The HBO extras contract for Westworld is fascinating reading, and gives one an idea about what it must be like to have sex with a lawyer. The excerpts you've seen online only represent a portion of the depravity: there are deeper, more erogenous zones.
I don't go in for Toy Games at all, not really. But I do go in for Lego shit, and I have occasionally tried to describe the quandary that the adult Lego Maniac is bound up in. When you are a young person, and you look at a box of Lego shit, you are more concerned with the number of pieces than the number of dollars required to own it. You can turn the box over and over in your hands, and feel the weight of it, which is the weight of a soul minus the body it is contained in.
I could buy them now, and thus far that satisfaction when I see a Death Star or whatever has been enough for me. I can make anything I want, which is the power of these devices; I cannot meaningfully desire any more bricks. I still have all my old stuff downstairs, some still in the ancient Star Wars pillowcase I used to keep them in.

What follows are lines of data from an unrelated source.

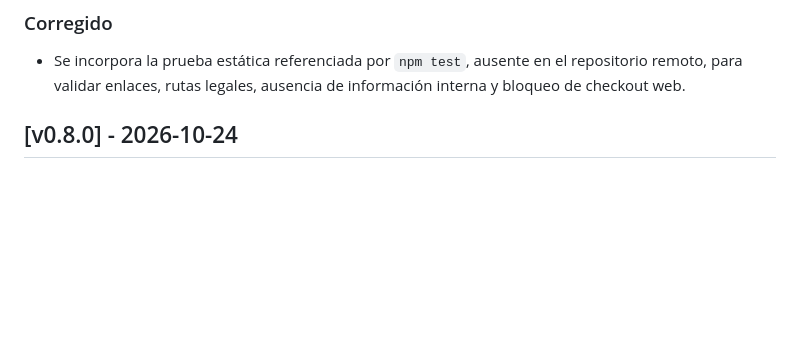
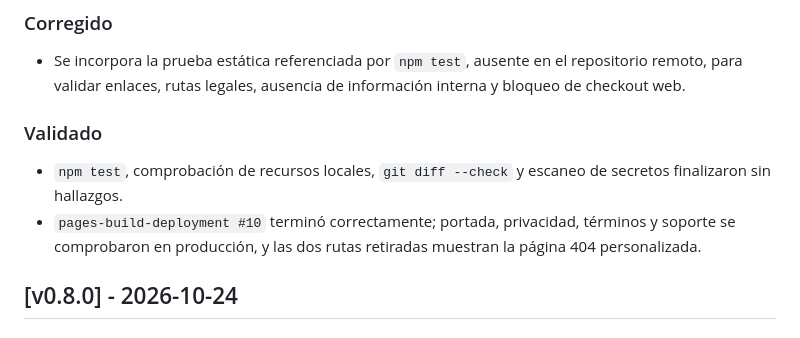
Before and after one commit to ICVPROJECTS/ICVPROJECTS.github.io, a Markdown page: CHANGELOG.md, the part around the change. Drawn GitHub-style; blank space fills up the shorter version.

```diff
--- a/CHANGELOG.md
+++ b/CHANGELOG.md
@@ -17,6 +17,11 @@
 ### Corregido
 
 - Se incorpora la prueba estática referenciada por `npm test`, ausente en el repositorio remoto, para validar enlaces, rutas legales, ausencia de información interna y bloqueo de checkout web.
+
+### Validado
+
+- `npm test`, comprobación de recursos locales, `git diff --check` y escaneo de secretos finalizaron sin hallazgos.
+- `pages-build-deployment #10` terminó correctamente; portada, privacidad, términos y soporte se comprobaron en producción, y las dos rutas retiradas muestran la página 404 personalizada.
 
 ## [v0.8.0] - 2026-10-24
 
```
Also changed, not shown: PROJECT.md (+1 -0 lines).
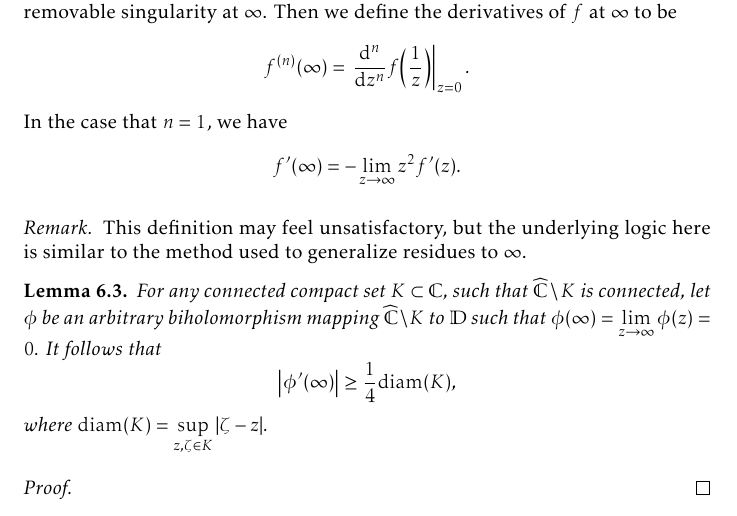
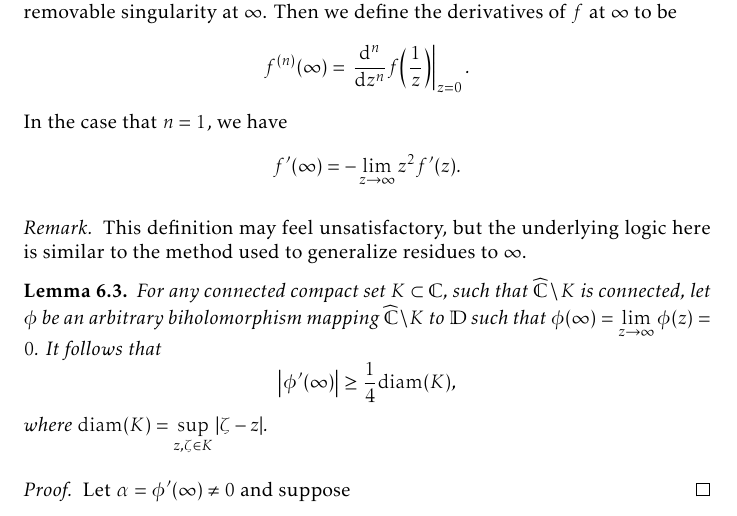
Before and after one commit to slipperking/complex-analysis-latex, a LaTeX document (main.tex): part of page 147 of 184, cut so that both start at the same text. Compiled offline with pdfLaTeX.

Commit message:
overleaf_to_git (Thu Sep 11 11:57:17 2025 -0700): update main.tex from r21287 to r21288

```diff
--- a/main.tex
+++ b/main.tex
@@ -3389,7 +3389,7 @@ As we have previously seen, there is a prevalent notion in complex analysis that
     For any connected compact set \(K\subset\mathbb{C}\), such that \(\extcomplex\setminus K\) is connected, let \(\phi\) be an arbitrary biholomorphism mapping \(\extcomplex\setminus K\) to \(\mathbb{D}\) such that \(\phi(\infty)=\lim_{z\to\infty}\phi(z)=0\). It follows that \[\abs{\phi'(\infty)}\geq\frac14\mathrm{diam}(K),\] where \(\mathrm{diam}(K)=\sup_{z,\zeta\in K}\abs{\zeta-z}\).
 \end{lemma}
 \begin{proof}
-
+    Let \(\alpha=\phi'(\infty)\neq 0\) and suppose
 \end{proof}
 \begin{theorem}
     Let \(f:\mathbb{C}\to\mathbb{C}\) be a continuously differentiable, compactly supported function.
```
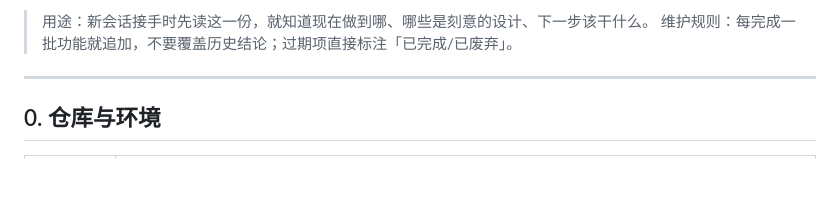
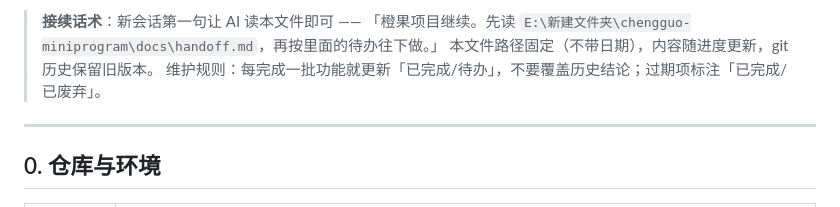
Before and after one commit to zhouyushen123/chengguo-miniprogram, a Markdown page: docs/handoff.md, the part around one of its changes. Rendered like a GitHub page; blank space fills up the shorter version.

Commit message:
docs: 接续档案改名 docs/handoff.md（固定路径），文件头写明接续话术

```diff
--- a/docs/handoff-2026-11-04.md
+++ b/docs/handoff.md
@@ -2,6 +2,8 @@
 
-> 用途：新会话接手时先读这一份，就知道现在做到哪、哪些是刻意的设计、下一步该干什么。
-> 维护规则：每完成一批功能就追加，不要覆盖历史结论；过期项直接标注「已完成/已废弃」。
+> **接续话术**：新会话第一句让 AI 读本文件即可 ——
+> 「橙果项目继续。先读 `E:\新建文件夹\chengguo-miniprogram\docs\handoff.md`，再按里面的待办往下做。」
+> 本文件路径固定（不带日期），内容随进度更新，git 历史保留旧版本。
+> 维护规则：每完成一批功能就更新「已完成/待办」，不要覆盖历史结论；过期项标注「已完成/已废弃」。
 
 ---
 
```
Also changed, not shown: other parts of docs/handoff.md (+1 -1 lines), project-engineering-file.md (+1 -1 lines).
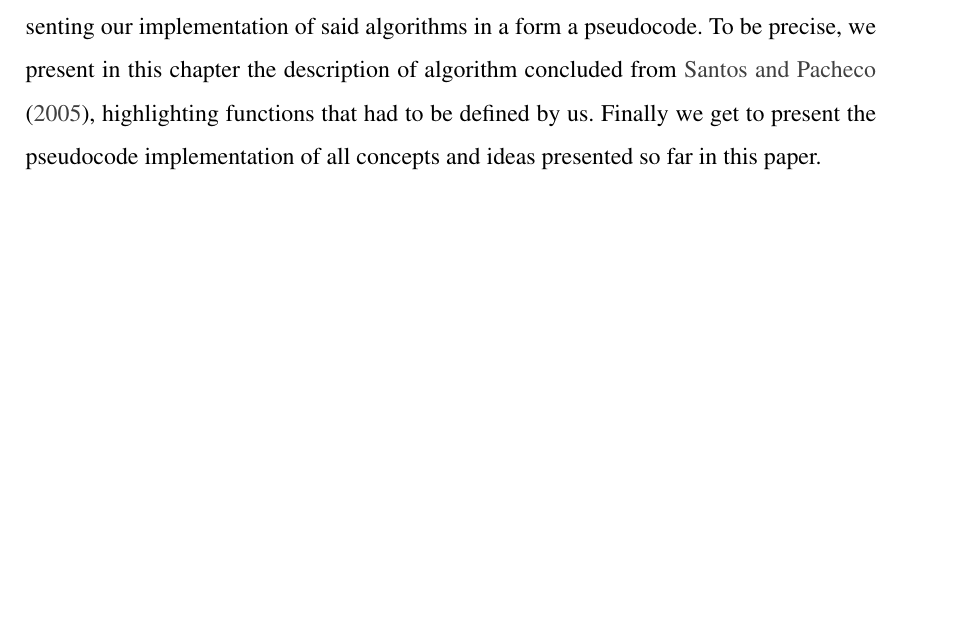
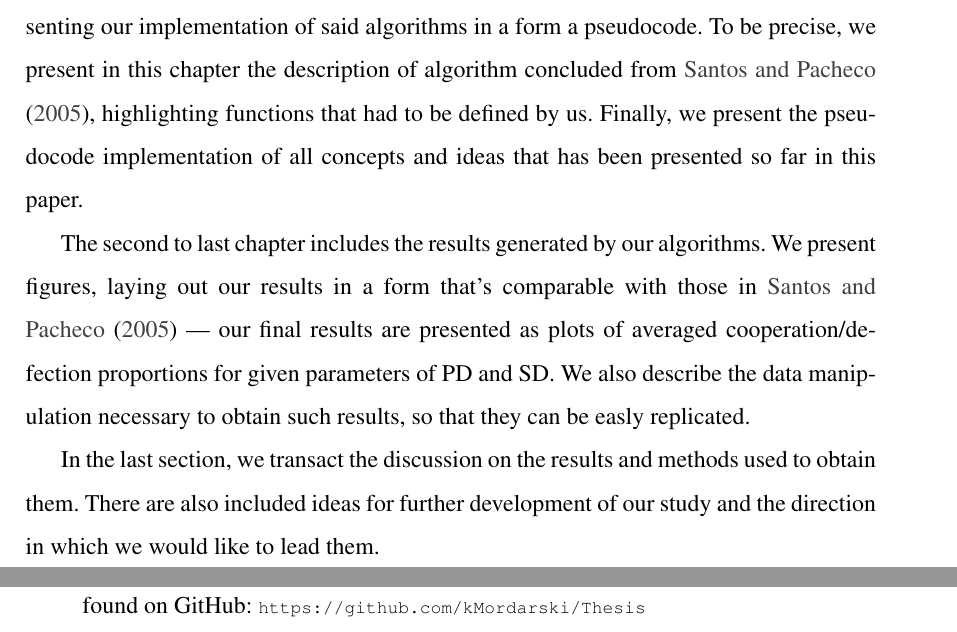
Before and after one commit to kMordarski/Thesis, a LaTeX thesis (Latex/Thesis.tex): part of page 6 of 29 before the commit and two parts of pages 6 and 7 of 30 after it, the two joined at a grey line, cut so that both start at the same text, the shorter picture padded with empty space. Compiled offline with pdfLaTeX.

Commit message:
29.05.2022

```diff
--- a/Latex/Thesis.tex
+++ b/Latex/Thesis.tex
@@ -194,8 +194,13 @@ Section 3 is on the topic of graph theory. Since the structures of connections b
 
 The fourth chapter applies the concepts introduced in section 2 to games that are the basis for our simulations (e. g., PD and SD). We describe those games, analyze their equilibriums for different payoffs parameters, and conclude the interpretation in terms of population games. In this section, we also introduce the idea of conducting games on graphs representing the population of players. For the description to be complete, we also bring in the concept of learning in such games.
 
-Section 5 is arguably the most important one because we describe our understanding of algorithms and mechanisms introduced in \cite{santos2005scale}, as well as presenting our implementation of said algorithms in a form a pseudocode. To be precise, we present in this chapter the description of algorithm concluded from \cite{santos2005scale}, highlighting functions that had to be defined by us. Finally we get to present the pseudocode implementation of all concepts and ideas presented so far in this paper.
+Section 5 is arguably the most important one because we describe our understanding of algorithms and mechanisms introduced in \cite{santos2005scale}, as well as presenting our implementation of said algorithms in a form a pseudocode. To be precise, we present in this chapter the description of algorithm concluded from \cite{santos2005scale}, highlighting functions that had to be defined by us. Finally, we present the pseudocode implementation of all concepts and ideas that has been presented so far in this paper.
 
+The second to last chapter includes the results generated by our algorithms. We present figures, laying out our results in a form that's comparable with those in \cite{santos2005scale} --- our final results are presented as plots of averaged cooperation/defection proportions for given parameters of PD and SD. We also describe the data manipulation necessary to obtain such results, so that they can be easly replicated.
+
+In the last section, we transact the discussion on the results and methods used to obtain them. There are also included ideas for further development of our study and the direction in which we would like to lead them.
+
+The entirety of code used to perform steps described throughout this paper are to be found on GitHub: \lstinline+https://github.com/kMordarski/Thesis+
 % --- chapter ---------------------------------------------------------
 \clearpage
 \section{Elements of the noncooperative game theory}
```
Also changed, not shown: Latex/Thesis.pdf, Latex/Thesis.tex (2 more changed lines).
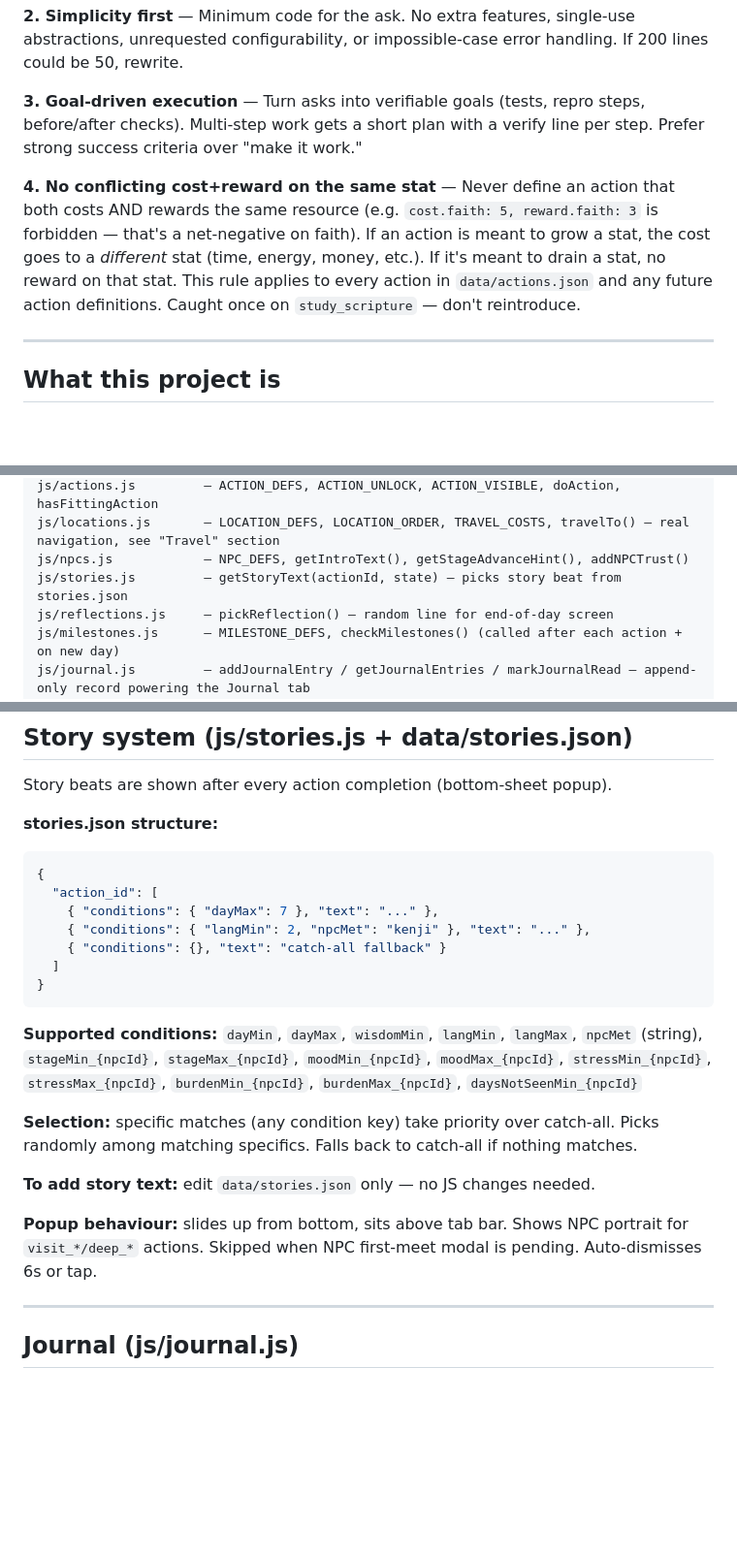
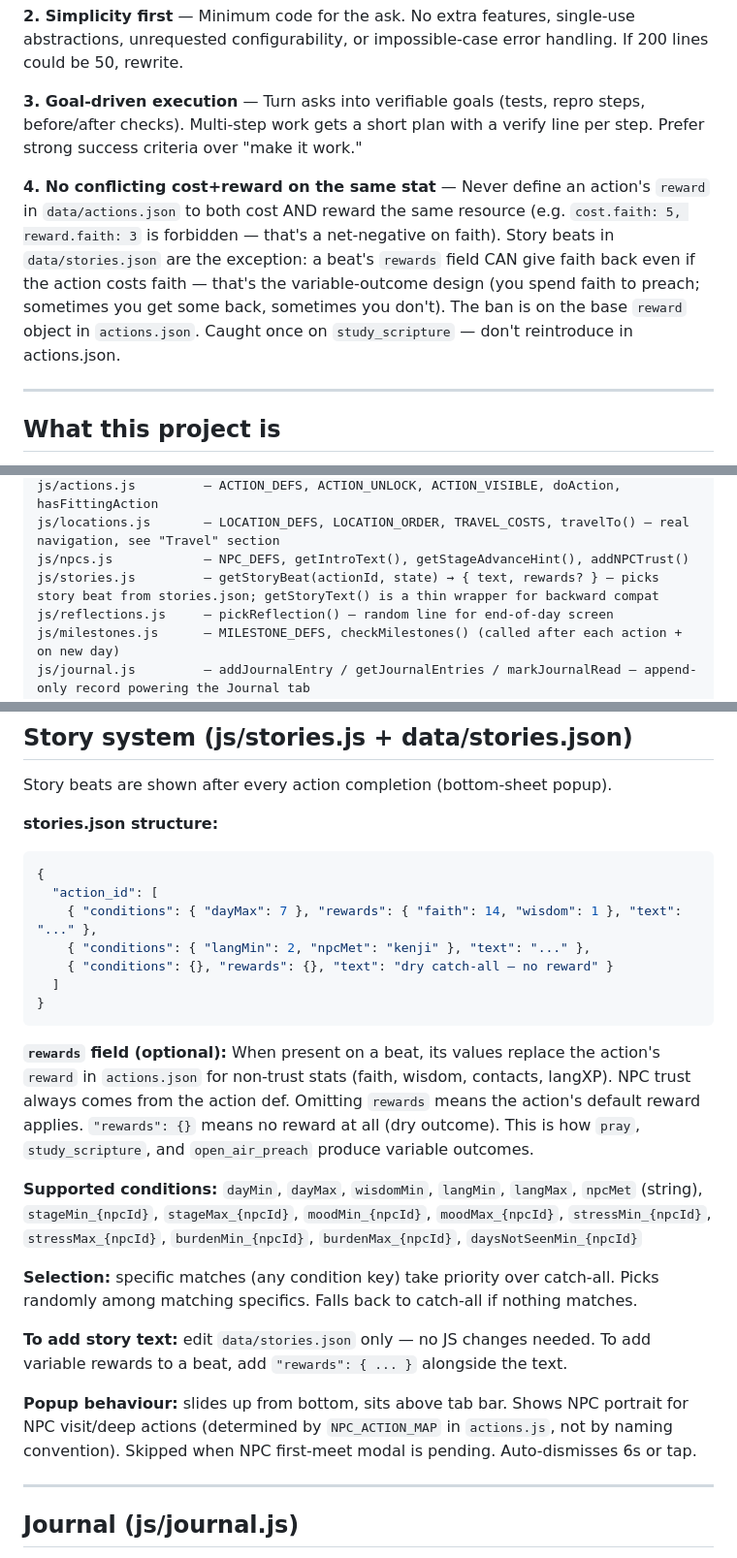
Before and after one commit to trimmja/claude-mobile, a Markdown page: CLAUDE.md, 3 parts joined by grey strips. Shown at 97% size. Rendered like a GitHub page; blank space fills up the shorter version.

````diff
--- a/CLAUDE.md
+++ b/CLAUDE.md
@@ -33,7 +33,7 @@ Behavioral guidelines to reduce common LLM coding mistakes. **Bias toward cautio
 
 **3. Goal-driven execution** — Turn asks into verifiable goals (tests, repro steps, before/after checks). Multi-step work gets a short plan with a verify line per step. Prefer strong success criteria over "make it work."
 
-**4. No conflicting cost+reward on the same stat** — Never define an action that both costs AND rewards the same resource (e.g. `cost.faith: 5, reward.faith: 3` is forbidden — that's a net-negative on faith). If an action is meant to grow a stat, the cost goes to a *different* stat (time, energy, money, etc.). If it's meant to drain a stat, no reward on that stat. This rule applies to every action in `data/actions.json` and any future action definitions. Caught once on `study_scripture` — don't reintroduce.
+**4. No conflicting cost+reward on the same stat** — Never define an action's `reward` in `data/actions.json` to both cost AND reward the same resource (e.g. `cost.faith: 5, reward.faith: 3` is forbidden — that's a net-negative on faith). Story beats in `data/stories.json` are the exception: a beat's `rewards` field CAN give faith back even if the action costs faith — that's the variable-outcome design (you spend faith to preach; sometimes you get some back, sometimes you don't). The ban is on the base `reward` object in `actions.json`. Caught once on `study_scripture` — don't reintroduce in actions.json.
 
 ---
 
@@ -81,7 +81,7 @@ js/resources.js       — spend/gain (incl. spendTime + spendEnergy + refillTime
 js/actions.js         — ACTION_DEFS, ACTION_UNLOCK, ACTION_VISIBLE, doAction, hasFittingAction
 js/locations.js       — LOCATION_DEFS, LOCATION_ORDER, TRAVEL_COSTS, travelTo() — real navigation, see "Travel" section
 js/npcs.js            — NPC_DEFS, getIntroText(), getStageAdvanceHint(), addNPCTrust()
-js/stories.js         — getStoryText(actionId, state) — picks story beat from stories.json
+js/stories.js         — getStoryBeat(actionId, state) → { text, rewards? } — picks story beat from stories.json; getStoryText() is a thin wrapper for backward compat
 js/reflections.js     — pickReflection() — random line for end-of-day screen
 js/milestones.js      — MILESTONE_DEFS, checkMilestones() (called after each action + on new day)
 js/journal.js         — addJournalEntry / getJournalEntries / markJournalRead — append-only record powering the Journal tab
@@ -337,20 +337,22 @@ Story beats are shown after every action completion (bottom-sheet popup).
 ```json
 {
   "action_id": [
-    { "conditions": { "dayMax": 7 }, "text": "..." },
+    { "conditions": { "dayMax": 7 }, "rewards": { "faith": 14, "wisdom": 1 }, "text": "..." },
     { "conditions": { "langMin": 2, "npcMet": "kenji" }, "text": "..." },
-    { "conditions": {}, "text": "catch-all fallback" }
+    { "conditions": {}, "rewards": {}, "text": "dry catch-all — no reward" }
   ]
 }
 ```
+
+**`rewards` field (optional):** When present on a beat, its values replace the action's `reward` in `actions.json` for non-trust stats (faith, wisdom, contacts, langXP). NPC trust always comes from the action def. Omitting `rewards` means the action's default reward applies. `"rewards": {}` means no reward at all (dry outcome). This is how `pray`, `study_scripture`, and `open_air_preach` produce variable outcomes.
 
 **Supported conditions:** `dayMin`, `dayMax`, `wisdomMin`, `langMin`, `langMax`, `npcMet` (string), `stageMin_{npcId}`, `stageMax_{npcId}`, `moodMin_{npcId}`, `moodMax_{npcId}`, `stressMin_{npcId}`, `stressMax_{npcId}`, `burdenMin_{npcId}`, `burdenMax_{npcId}`, `daysNotSeenMin_{npcId}`
 
 **Selection:** specific matches (any condition key) take priority over catch-all. Picks randomly among matching specifics. Falls back to catch-all if nothing matches.
 
-**To add story text:** edit `data/stories.json` only — no JS changes needed.
+**To add story text:** edit `data/stories.json` only — no JS changes needed. To add variable rewards to a beat, add `"rewards": { ... }` alongside the text.
 
-**Popup behaviour:** slides up from bottom, sits above tab bar. Shows NPC portrait for `visit_*/deep_*` actions. Skipped when NPC first-meet modal is pending. Auto-dismisses 6s or tap.
+**Popup behaviour:** slides up from bottom, sits above tab bar. Shows NPC portrait for NPC visit/deep actions (determined by `NPC_ACTION_MAP` in `actions.js`, not by naming convention). Skipped when NPC first-meet modal is pending. Auto-dismisses 6s or tap.
 
 ---
 
````
Also changed, not shown: other parts of CLAUDE.md (+13 -8 lines), PROGRESS.md (+3 -0 lines), ROADMAP.md (+1 -0 lines).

One of the strange things about Lego is that it constitutes a kind of post-brand toy. This is Ironic, capital I, because individual sets are more branded than ever. Even their core shit is all hyper defined, coming out of an era where they were as "generic" as possible to be as interchangeable as possible. But they are all compatible, the fundamental atom of this universe being the pip, which I think are generally called studs but I've already made a concession by not calling them Legos. Everything can live together. Try to play with any other two toys, as my sister and I used to with my Transformers and her My Little Pony… ponies, and you run into problems fast. For one thing, these ponies aren't little anymore. Rainbow Dash is taller than a semi truck and weighs over thirty tons.
But, like I said: from an IP perspective, this shit is hyper transgressive. It's of a piece with remix culture, fanfiction, things which beyond a certain scale of operation are considered violence against a brand - at least, in the West. You can profit by it, or be destroyed. You can swipe, in the manner of a dumb giant, with your wide palm at the empty air. Or you can sell me a hundred dollar platform and a handful of bumpy shrapnel for a hundred dollars, with the promise that our entire culture is little more than a palette from which you will draw an elemental creative force.
The game reinforces this also, and it's clever about the mash-up. I would say Back to the Future and Portal constitute pretty out there stuff for this mill, but at least for my house they picked right. Even the pieces you put on their little platform - which the game stops to let you build, accompanied by dramatic music - don't stay in place. You're always picking pieces up and removing them as a fundamental part of the gameplay. The whole thing is Lego as shit.
I know that Gabriel would say, under duress, that Infinity was best, but he has a lot of legacy plastic to consider. So do I, of course, some of it more than three decades old, and it is all part of a legacy that now includes my daughter and my son.